═══ RECORDED DATA

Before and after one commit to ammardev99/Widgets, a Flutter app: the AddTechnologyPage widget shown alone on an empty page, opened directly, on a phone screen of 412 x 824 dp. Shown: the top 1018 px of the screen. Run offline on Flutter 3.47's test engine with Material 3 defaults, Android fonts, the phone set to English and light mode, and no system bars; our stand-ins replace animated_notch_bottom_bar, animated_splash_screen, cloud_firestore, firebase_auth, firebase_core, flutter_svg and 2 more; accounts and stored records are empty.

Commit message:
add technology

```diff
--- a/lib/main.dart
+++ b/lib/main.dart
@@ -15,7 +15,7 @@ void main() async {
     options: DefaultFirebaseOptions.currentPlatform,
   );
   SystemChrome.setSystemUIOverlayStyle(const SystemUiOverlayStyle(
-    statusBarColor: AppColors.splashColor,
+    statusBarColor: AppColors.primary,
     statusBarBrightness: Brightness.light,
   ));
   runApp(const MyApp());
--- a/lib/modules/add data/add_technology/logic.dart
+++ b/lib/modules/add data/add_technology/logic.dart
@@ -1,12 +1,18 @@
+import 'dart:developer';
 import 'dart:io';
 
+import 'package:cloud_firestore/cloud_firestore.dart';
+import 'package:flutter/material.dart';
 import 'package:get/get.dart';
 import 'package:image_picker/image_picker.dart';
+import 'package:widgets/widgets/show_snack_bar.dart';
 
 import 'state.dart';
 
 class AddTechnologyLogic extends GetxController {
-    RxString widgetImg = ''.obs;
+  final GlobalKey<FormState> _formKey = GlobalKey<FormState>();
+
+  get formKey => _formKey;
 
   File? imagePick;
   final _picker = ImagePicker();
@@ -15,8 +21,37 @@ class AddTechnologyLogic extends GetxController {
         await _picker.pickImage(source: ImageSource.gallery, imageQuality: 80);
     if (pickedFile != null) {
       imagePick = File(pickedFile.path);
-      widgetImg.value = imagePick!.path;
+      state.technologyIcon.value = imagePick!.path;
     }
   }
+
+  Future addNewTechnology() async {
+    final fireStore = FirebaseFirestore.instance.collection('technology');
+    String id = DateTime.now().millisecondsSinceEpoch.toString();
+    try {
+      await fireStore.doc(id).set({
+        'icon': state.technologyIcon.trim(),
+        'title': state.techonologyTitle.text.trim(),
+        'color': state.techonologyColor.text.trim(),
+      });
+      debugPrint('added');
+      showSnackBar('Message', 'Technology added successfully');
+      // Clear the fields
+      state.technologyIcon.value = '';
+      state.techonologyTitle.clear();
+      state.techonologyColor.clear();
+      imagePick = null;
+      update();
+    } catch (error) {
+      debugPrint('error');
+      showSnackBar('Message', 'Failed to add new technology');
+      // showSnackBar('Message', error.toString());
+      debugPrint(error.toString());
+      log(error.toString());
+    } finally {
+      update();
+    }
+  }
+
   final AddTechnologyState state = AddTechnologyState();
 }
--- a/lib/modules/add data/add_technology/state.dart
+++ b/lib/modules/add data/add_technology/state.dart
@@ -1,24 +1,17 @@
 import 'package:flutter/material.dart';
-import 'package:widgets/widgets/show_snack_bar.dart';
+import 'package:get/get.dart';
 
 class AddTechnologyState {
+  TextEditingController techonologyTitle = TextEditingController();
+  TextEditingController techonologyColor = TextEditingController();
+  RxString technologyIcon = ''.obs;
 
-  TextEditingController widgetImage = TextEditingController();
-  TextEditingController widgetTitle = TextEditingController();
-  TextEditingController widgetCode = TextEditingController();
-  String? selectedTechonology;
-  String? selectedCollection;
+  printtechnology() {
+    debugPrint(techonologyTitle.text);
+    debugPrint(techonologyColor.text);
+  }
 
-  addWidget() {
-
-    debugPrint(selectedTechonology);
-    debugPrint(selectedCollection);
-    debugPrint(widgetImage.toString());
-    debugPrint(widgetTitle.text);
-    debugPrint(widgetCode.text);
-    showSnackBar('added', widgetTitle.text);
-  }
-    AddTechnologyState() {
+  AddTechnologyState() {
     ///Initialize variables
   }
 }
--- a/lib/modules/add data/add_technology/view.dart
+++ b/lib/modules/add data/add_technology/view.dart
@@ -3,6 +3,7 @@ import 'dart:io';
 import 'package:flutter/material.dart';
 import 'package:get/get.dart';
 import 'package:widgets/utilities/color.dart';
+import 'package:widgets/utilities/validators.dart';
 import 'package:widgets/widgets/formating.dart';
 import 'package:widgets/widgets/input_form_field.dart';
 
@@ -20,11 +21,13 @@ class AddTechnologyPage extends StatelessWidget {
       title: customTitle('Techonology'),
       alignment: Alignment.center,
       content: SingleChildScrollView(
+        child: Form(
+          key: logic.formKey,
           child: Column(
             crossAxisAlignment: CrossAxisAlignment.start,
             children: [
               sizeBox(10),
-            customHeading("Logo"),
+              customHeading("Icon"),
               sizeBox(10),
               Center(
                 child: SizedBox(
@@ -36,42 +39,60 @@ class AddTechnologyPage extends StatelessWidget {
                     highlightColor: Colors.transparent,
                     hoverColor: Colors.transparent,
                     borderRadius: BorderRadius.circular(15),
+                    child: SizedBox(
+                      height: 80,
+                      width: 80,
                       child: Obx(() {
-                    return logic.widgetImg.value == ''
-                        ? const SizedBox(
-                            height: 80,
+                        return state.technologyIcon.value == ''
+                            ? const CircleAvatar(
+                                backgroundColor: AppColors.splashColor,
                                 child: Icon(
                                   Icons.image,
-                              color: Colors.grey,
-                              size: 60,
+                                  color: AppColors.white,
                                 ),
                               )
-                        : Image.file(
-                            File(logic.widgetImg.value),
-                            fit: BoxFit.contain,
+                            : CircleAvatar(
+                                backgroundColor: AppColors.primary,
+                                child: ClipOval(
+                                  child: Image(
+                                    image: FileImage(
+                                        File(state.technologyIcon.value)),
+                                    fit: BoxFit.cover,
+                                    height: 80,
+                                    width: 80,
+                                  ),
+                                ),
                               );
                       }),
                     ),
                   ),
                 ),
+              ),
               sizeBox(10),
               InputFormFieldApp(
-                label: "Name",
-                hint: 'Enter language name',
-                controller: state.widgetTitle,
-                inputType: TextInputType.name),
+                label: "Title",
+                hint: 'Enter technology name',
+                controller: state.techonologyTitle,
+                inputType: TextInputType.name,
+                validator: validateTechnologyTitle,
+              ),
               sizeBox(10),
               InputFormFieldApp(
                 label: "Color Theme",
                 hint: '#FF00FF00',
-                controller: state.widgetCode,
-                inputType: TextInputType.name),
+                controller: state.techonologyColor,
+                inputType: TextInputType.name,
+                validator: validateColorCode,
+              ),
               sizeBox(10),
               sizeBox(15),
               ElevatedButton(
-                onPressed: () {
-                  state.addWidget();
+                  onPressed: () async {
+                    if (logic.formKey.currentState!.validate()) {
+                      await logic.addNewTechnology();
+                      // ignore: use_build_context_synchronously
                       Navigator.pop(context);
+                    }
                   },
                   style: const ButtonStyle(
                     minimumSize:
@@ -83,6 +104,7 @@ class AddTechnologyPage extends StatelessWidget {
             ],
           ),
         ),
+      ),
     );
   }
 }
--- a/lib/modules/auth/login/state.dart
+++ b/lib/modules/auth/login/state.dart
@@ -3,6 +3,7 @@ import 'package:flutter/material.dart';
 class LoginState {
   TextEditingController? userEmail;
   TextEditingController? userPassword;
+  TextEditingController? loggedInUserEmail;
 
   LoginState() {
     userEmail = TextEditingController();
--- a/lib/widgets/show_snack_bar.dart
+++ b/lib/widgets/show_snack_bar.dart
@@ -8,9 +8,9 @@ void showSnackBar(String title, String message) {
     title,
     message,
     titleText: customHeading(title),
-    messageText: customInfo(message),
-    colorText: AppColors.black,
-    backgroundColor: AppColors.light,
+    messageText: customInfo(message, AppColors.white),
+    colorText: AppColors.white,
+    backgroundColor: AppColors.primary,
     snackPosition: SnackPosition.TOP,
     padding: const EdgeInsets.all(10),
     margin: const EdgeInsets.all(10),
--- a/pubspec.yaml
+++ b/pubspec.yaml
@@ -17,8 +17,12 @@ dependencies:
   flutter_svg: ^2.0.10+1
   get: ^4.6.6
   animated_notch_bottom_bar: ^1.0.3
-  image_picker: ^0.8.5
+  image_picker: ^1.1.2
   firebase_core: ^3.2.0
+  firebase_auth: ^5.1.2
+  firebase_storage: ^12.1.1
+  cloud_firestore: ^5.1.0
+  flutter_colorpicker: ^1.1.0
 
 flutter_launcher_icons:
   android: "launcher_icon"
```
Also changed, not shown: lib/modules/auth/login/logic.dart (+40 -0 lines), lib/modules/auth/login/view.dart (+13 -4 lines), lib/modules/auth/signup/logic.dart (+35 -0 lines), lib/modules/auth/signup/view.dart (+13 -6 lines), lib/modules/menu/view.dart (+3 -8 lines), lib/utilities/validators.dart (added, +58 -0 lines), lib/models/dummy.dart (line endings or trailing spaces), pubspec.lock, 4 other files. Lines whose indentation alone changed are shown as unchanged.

══════

PROBLEM STATEMENT:
What lines of the material above contain "messageText"? Return each of them.

ANSWER AREA:
-    messageText: customInfo(message),
+    messageText: customInfo(message, AppColors.white),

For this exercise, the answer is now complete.